I direct-sowed the sunflowers and the moonflowers in my garden. The moonflowers got a late start, because it took me some time to prepare a place for them near a fence. They germinated well and are growing vigorously. I’ll update you on them with pictures when they bloom.
The sunflowers germinated with great enthusiasm. Despite record heat and prolonged moderate drought, they continue to produce abundant flowers that the local bees can’t get enough of. The seed packets for these flowers suggest they make great bouquets, but I think I’d have a bee riot on my hands if I tried to cut them to bring inside.
Here’s a shot of a Chocolate Cherry Sunflower when they first started blooming:
Note the lovely dark leaf veins that contrast beautifully with the green leaves.
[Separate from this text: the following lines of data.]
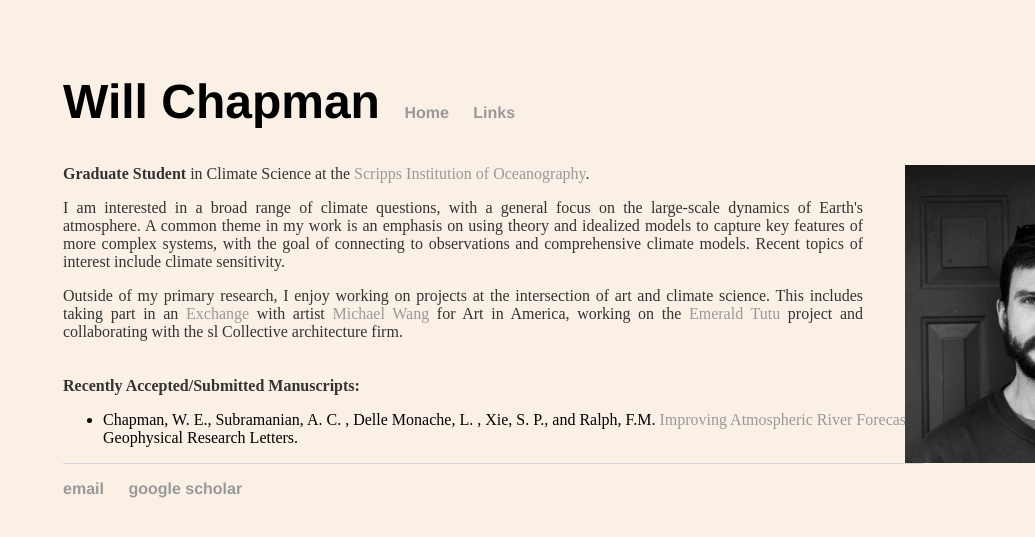
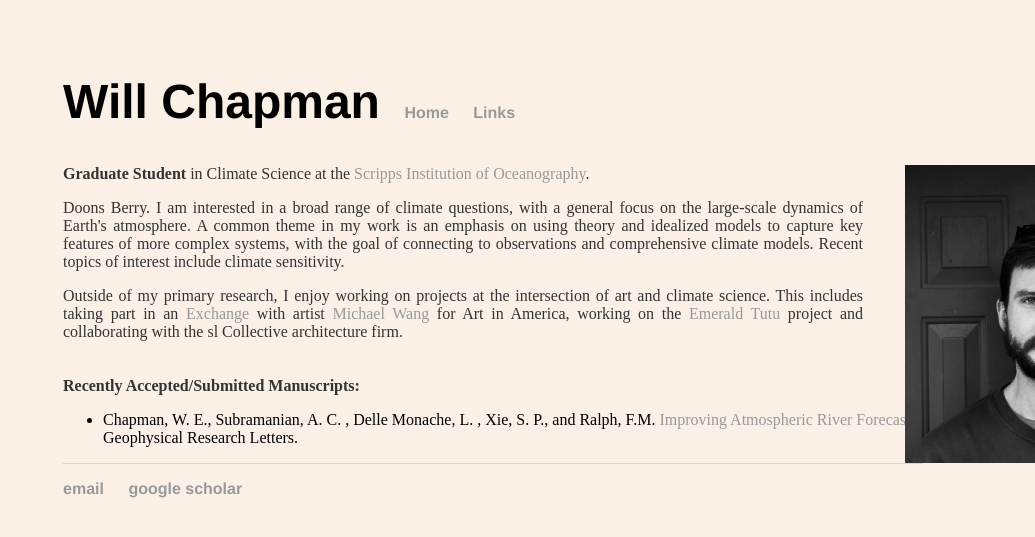
Before and after one commit to WillyChap/willychap_beta.github.io, a Jekyll site: the page built from index.html, in a window 1280 px wide. Shown: the top 537 px of the page, without its empty margins (245-1280 px from the left). Built offline with Jekyll 4.4.1, drawn with Linux system fonts in a browser that asks for light colours.

Commit message:
Update index.html

```diff
--- a/index.html
+++ b/index.html
@@ -22,7 +22,7 @@
 
 	<p class="ex", style="padding-top:20px"><font size=3><b>Graduate Student</b> in Climate Science at the <a href="https://scripps.ucsd.edu/">Scripps Institution of Oceanography</a>.
 
-	<p class="ex"><font size=3> I am interested in a broad range of climate questions, with a general focus on the large-scale dynamics of Earth's atmosphere. A common theme in my work is an emphasis on using theory and idealized models to capture key features of more complex systems, with the goal of connecting to observations and comprehensive climate models. Recent topics of interest include climate sensitivity.</font></p>
+	<p class="ex"><font size=3> Doons Berry. I am interested in a broad range of climate questions, with a general focus on the large-scale dynamics of Earth's atmosphere. A common theme in my work is an emphasis on using theory and idealized models to capture key features of more complex systems, with the goal of connecting to observations and comprehensive climate models. Recent topics of interest include climate sensitivity.</font></p>
 
 	<p class="ex"><font size=3>Outside of my primary research, I enjoy working on projects at the intersection of art and climate science. This includes taking part in an <a href="https://www.artnews.com/art-in-america/interviews/visualizing-climate-change-michael-wang-nick-lutsko-1202681918/">Exchange</a> with artist <a href="https://michaelwang.info/">Michael Wang</a> for Art in America, working on the <a href="https://vimeo.com/266553400">Emerald Tutu</a> project and collaborating with the sl Collective architecture firm.</font></p>
 
```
As the season has progressed, the petals are looking more cherry than chocolate. Here’s a shot of one I took this morning:
The ‘Sun Samba’ mix has been blooming for almost two months now. Some are just blooming for the first time this week, mostly because they decided to pretend they were trees, devoting much time to shooting skyward. The seed packet for this variety says they’ll reach 5-7 feet, and that has mostly been true, but at least two of them are approaching ten feet. As proof, I offer you this photo taken today. Wonder Spouse is standing right next to the base of this sunflower.
The Sun Sambas display quite a lovely range of colors. Here’s a sample:
And to give you a bit of context, here’s a shot of most of the double row of Sun Sambas. Note the giants towering among the mix.
The seed packet for zinnia ‘Persian Carpet’ says this mix attracts butterflies. Butterflies visit my garden often, but I’ve never seen one on these zinnias. The bees, on the other hand, seem to like these bright flowers very much. The packet claims these flowers mature to a height of 1-1.5 feet; however, my zinnias are leggy and about three feet tall. I had to stake them to prevent them from flopping over.
The flowers of Persian Carpet zinnias remind me of marigolds; they are in the same range of colors. However, the zinnias don’t have the marigolds’ spicy fragrance. The big win with this variety is how long individual flowers last — weeks! Seriously, they stay lovely for weeks. I’ve never seen a flower last so long. And they are very pretty. See what I mean:
My flowers don’t vary as much in color or pattern as the image on the seed packet. I’m not sure I’d grow these again, given their awkward growth pattern and unpopularity with my butterflies. But they have laughed at the heat and drought, and that’s no small feat in my garden.
This concludes Part 1 of my review. I’ll tell you all about the nasturtiums, cosmos varieties, tithonia, and rudbeckia soon.